=== RECORDS TO USE ===
———

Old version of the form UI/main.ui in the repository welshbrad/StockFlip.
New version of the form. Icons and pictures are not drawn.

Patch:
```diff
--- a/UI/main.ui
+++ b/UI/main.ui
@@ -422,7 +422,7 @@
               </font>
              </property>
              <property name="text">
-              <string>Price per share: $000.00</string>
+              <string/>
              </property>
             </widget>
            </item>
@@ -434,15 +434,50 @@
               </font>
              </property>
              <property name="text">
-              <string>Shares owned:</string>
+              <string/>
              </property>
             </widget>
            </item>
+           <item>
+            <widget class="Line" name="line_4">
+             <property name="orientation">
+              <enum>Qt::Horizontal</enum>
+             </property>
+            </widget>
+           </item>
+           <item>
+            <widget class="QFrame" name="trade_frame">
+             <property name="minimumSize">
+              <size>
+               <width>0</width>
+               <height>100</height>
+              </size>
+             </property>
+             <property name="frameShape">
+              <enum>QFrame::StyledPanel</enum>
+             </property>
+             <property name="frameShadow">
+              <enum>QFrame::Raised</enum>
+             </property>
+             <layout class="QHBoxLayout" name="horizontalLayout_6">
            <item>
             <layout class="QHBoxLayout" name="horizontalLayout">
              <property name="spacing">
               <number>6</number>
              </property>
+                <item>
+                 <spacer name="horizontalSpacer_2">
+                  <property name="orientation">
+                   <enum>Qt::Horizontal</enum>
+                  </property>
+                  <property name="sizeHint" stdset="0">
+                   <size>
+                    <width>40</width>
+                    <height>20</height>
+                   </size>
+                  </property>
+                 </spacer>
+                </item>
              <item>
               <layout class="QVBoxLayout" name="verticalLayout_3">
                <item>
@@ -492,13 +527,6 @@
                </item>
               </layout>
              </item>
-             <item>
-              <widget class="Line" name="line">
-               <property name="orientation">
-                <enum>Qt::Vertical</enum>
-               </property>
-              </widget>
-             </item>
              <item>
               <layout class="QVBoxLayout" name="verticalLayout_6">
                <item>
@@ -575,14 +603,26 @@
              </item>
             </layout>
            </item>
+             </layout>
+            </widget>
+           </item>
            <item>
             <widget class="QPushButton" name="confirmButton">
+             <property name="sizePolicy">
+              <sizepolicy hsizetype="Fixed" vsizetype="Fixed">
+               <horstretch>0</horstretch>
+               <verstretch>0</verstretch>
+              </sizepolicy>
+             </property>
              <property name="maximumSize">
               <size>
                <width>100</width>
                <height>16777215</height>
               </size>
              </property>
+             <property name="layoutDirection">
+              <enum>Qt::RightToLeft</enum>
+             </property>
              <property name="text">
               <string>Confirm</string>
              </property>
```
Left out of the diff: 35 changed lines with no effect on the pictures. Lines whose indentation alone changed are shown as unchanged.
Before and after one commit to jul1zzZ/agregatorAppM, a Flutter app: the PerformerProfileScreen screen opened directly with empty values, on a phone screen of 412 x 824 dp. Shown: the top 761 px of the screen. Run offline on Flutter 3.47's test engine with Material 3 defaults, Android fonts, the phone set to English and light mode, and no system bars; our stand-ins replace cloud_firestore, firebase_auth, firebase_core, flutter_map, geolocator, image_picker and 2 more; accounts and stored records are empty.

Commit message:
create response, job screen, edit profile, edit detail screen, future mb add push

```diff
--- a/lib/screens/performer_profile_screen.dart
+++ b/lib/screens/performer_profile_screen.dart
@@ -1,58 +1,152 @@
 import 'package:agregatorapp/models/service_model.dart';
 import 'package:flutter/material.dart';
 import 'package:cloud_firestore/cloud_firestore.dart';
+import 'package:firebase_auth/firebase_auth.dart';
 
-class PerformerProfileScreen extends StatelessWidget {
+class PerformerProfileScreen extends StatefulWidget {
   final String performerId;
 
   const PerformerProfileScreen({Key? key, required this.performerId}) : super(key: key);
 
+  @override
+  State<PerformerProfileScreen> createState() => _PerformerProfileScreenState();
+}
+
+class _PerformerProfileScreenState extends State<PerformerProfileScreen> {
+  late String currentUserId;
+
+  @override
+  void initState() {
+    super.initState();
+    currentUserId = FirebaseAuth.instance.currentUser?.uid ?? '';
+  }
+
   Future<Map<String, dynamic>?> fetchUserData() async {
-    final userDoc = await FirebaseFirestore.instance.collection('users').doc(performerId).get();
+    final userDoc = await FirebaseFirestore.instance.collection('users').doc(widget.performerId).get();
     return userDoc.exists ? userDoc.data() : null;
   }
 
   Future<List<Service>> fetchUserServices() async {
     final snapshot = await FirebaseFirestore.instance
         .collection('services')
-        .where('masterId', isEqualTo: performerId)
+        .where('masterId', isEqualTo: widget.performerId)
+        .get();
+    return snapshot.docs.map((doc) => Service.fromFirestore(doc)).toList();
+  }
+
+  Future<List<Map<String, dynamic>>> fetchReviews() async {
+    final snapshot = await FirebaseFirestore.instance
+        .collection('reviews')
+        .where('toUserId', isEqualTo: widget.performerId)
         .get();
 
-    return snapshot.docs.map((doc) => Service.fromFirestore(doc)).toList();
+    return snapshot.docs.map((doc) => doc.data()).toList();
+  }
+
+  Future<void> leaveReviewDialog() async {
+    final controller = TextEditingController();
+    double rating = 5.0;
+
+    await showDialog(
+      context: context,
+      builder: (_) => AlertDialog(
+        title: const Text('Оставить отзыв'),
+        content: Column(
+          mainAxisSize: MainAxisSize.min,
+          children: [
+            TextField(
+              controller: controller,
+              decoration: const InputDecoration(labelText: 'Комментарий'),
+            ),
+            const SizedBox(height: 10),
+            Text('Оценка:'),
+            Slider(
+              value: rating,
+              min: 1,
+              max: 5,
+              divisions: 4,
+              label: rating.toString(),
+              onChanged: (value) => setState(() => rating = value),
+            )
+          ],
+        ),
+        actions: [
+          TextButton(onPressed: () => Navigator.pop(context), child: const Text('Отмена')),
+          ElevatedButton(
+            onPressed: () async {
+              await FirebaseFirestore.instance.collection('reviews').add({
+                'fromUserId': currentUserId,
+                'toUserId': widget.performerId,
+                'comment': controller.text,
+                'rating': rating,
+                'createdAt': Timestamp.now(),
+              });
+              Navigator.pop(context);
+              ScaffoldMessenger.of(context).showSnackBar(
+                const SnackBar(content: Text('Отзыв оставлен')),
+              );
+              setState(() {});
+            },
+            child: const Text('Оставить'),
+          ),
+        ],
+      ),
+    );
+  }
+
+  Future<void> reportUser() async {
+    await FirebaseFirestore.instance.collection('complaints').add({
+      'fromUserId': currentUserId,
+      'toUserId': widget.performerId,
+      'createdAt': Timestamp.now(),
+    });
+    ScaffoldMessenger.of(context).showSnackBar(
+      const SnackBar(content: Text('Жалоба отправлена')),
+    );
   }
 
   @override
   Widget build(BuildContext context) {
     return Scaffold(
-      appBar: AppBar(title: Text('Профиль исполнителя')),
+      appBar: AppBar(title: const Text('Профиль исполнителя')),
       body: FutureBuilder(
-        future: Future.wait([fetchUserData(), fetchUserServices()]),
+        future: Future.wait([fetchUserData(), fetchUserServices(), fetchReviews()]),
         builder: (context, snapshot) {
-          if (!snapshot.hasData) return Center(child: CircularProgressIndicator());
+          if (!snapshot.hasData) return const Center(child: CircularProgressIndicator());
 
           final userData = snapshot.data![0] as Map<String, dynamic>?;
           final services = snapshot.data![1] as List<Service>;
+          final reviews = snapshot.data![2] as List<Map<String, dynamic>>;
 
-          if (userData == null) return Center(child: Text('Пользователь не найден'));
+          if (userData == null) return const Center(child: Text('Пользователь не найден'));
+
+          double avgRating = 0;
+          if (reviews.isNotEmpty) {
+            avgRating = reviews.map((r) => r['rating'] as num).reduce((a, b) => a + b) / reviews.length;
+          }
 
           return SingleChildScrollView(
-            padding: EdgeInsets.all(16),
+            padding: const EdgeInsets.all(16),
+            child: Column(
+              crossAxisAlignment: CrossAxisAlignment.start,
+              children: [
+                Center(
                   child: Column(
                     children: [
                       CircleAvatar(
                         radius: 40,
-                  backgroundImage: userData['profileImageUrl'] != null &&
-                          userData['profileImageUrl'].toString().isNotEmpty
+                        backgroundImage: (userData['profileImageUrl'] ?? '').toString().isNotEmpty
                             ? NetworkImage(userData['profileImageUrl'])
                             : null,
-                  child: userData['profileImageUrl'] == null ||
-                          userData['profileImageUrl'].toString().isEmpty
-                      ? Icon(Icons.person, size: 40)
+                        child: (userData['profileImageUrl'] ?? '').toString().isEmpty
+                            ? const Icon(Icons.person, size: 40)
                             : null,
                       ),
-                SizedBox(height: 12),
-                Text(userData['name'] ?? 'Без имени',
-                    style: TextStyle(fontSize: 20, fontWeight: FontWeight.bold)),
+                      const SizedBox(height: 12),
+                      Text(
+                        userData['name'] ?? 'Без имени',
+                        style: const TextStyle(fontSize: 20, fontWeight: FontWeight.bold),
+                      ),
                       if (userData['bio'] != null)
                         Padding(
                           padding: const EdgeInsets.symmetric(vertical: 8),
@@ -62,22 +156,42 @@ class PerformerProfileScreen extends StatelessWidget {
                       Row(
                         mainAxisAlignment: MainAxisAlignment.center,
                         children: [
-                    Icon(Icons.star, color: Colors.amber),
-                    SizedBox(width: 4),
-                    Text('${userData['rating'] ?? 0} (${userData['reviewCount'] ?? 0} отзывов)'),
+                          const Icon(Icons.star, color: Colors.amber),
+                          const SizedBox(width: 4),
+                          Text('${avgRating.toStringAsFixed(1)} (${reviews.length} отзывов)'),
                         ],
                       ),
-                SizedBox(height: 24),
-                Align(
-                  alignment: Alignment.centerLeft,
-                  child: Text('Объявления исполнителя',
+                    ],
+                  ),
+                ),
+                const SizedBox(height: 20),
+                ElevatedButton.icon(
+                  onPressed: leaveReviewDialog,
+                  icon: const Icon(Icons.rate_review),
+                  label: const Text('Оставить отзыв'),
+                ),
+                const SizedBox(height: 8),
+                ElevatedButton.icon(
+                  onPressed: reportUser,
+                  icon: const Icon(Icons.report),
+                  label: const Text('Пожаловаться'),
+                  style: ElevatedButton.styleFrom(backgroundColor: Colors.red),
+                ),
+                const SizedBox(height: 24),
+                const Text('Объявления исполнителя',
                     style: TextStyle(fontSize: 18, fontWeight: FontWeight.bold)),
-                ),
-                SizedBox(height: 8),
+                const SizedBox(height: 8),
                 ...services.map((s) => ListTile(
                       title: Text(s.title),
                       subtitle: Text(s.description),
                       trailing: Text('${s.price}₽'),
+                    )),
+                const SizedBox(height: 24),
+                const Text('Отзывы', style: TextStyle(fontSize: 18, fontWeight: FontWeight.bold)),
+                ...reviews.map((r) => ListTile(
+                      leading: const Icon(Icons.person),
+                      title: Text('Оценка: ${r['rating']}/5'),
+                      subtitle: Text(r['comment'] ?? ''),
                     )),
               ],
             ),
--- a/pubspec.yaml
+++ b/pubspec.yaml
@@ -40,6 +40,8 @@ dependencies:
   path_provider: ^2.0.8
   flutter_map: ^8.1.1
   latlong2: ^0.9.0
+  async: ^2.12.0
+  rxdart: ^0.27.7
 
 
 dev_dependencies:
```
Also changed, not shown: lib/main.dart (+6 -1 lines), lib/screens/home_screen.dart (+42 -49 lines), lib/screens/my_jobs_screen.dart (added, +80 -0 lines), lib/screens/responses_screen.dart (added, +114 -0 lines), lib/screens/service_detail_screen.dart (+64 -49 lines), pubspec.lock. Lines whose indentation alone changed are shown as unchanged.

———

Filter the entries above down to the lines that hold the word "null", and copy those lines.

=== TASK RESPONSE ===
     return userDoc.exists ? userDoc.data() : null;
-          if (userData == null) return Center(child: Text('Пользователь не найден'));
+          if (userData == null) return const Center(child: Text('Пользователь не найден'));
-                  backgroundImage: userData['profileImageUrl'] != null &&
                             : null,
-                  child: userData['profileImageUrl'] == null ||
                             : null,
                       if (userData['bio'] != null)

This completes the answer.